As a mom, all of these years later, I can still vividly picture Colleen dressing up as some-kind-of princess three years running. Zach’s holiday attire as a mummy, Dracula, and from The Munsters, little vampire Eddy. And my youngest Jacob’s graduating from a turtle to a Teenage Ninja Turtle, to a teenage punk rocker.
As a young curate, right out of seminary, I remember the Halloween lock-ins that I use to organize at St. Luke’s. An all-night, overnight, youth group spook-tacular. Staying up for for twelve hours straight with a couple of dozen adolescents. It seemed like a great idea at the time.🎃🎃🎃
Costumes were required. Jack-o-lanterns were carved. Blindfolded, we passed around peeled grape eyeballs and cold spaghetti guts, as scary stories were told. A dozen pizzas were delivered and devoured. And at midnight, we headed into the church.
Leave it to the Episcopal Church to actually have a liturgy for All Hallows’ Eve. (It’s in the Book of Occasional Services, of course.🎃)
Before processing into the pumpkin-lit nave, by the light of the moon, visiting a cemetery was an option, if there was one nearby.
The church service starts with this snippet from Psalm 31:
If I say, “Surely the darkness will cover me, and the light around me turn to night,” darkness is not dark to you, O Lord; the night is as bright as the day; darkness and light are to you both alike.
Then follows the collect for All Hallows:

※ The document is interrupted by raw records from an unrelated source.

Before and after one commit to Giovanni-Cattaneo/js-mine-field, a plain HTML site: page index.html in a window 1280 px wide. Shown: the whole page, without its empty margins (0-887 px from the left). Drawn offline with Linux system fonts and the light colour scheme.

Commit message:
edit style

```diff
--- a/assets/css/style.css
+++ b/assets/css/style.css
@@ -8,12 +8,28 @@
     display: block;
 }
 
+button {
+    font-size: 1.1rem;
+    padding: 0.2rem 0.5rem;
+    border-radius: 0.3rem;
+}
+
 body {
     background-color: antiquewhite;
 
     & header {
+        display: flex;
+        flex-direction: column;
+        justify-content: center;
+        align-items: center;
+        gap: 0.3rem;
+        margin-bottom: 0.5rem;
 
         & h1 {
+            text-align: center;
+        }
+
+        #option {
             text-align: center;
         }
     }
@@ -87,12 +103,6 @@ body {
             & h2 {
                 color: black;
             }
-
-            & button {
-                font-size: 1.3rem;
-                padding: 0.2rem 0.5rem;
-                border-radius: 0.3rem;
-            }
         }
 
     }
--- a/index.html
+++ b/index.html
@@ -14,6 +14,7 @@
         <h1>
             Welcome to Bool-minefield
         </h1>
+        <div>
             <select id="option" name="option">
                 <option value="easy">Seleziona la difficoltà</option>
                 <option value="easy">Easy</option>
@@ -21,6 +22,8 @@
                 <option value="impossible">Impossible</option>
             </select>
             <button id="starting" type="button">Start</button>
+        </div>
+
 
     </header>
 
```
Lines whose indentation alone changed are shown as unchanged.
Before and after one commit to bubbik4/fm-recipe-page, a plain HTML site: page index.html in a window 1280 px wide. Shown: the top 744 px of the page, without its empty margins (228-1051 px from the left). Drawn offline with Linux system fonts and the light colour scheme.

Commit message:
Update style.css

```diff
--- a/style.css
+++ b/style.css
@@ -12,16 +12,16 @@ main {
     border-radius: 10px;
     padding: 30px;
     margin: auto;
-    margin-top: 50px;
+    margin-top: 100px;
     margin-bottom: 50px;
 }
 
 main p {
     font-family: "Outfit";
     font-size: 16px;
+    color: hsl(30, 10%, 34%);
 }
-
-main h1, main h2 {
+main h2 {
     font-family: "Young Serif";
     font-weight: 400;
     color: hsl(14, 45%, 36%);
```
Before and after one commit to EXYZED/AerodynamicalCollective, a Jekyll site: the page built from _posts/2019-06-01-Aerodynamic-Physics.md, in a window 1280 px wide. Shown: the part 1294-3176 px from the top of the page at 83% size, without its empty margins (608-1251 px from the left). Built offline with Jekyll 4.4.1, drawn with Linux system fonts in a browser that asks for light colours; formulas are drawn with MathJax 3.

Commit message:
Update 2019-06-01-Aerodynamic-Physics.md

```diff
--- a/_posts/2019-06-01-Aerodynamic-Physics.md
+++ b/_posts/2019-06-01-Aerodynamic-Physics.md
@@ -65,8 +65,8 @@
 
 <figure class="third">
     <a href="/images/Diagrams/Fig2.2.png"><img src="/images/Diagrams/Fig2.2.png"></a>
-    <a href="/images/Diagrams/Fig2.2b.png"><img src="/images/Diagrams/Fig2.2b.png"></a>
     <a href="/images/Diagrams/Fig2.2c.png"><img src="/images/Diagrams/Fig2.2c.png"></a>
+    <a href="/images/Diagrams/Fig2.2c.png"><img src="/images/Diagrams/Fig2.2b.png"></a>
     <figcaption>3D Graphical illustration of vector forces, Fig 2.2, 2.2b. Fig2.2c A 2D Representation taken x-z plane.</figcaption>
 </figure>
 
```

Let us pray. Lord Christ, your saints have been the lights of the world in every generation; grant that we who follow in their footsteps, may be made worthy to enter with them into that heavenly country where you live and reign forever. Amen.
(The King James Version is the spookiest.🎃)
And he said unto me, Son of man, can these bones live? And I answered, O Lord God, thou knowest.
Again he said unto me, Prophesy upon these bones, and say unto them, O ye dry bones, hear the word of the Lord.
So I prophesied as I was commanded: and as I prophesied, there was a noise, and behold a shaking, and the bones came together, bone to his bone.
And when I beheld, lo, the sinews and the flesh came up upon them, and the skin covered them above: but there was no breath in them.
Then said he unto me, Prophesy unto the wind, prophesy, son of man, and say to the wind, “Thus saith the Lord God; Come from the four winds, O breath, and breathe upon these slain, that they may live.“
So I prophesied as he commanded me, and the breath came into them, and they lived, and stood up upon their feet.
And then this ancient prayer we would intone, the Phos Hilaron:
O gracious light,
pure brightness of the everliving Father in heaven,
O Jesus Christ, holy and blessed!
Now as we come to the setting of the sun,
and our eyes behold the vesper light,
we sing your praises, O God: Father, Son, and Holy Spirit.
And finally as our savior has taught us,
Our Father, who art in heaven,
Hallowed be thy name.
And hallow-ed be the names of faithful souls who walked the way of the Lord: Many, of course, you have heard of: Peter and Paul, Joseph and Mary, Andrew and Bartholomew, a couple of apostles. And some maybe not: Julian of Norwich and Hildegard of Bingen. Pauli Murray and Frances Perkins.
All Hallows – also means All Saints, all the holy people. It is an ancient day on the church calendar for baptisms – a day for welcoming new souls into the household of God.
And here is something a little spooky thing about baptism you may not know (but stars in your crown, if you do!) In the early church, candidates underwent forty days of daily exorcisms before they were baptized on Easter Eve. Better for the Holy Spirit to take hold, I guess, if they could get all the skeletons to come out of your closet and to sweep all of your cobwebs out of the way — before you went down under the water.
Could there be a more splendid day to christen little Wesley than All Hallows’ Eve? I can’t imagine any day better. So this October 31st, this Feast of All Saints, we’ll pour a little water over his head with this simple service adapted from the New Zealand Book of Common Prayer.
The Rev. Joani Peacock, Editor for Emmanuel Voices: A Parish Blog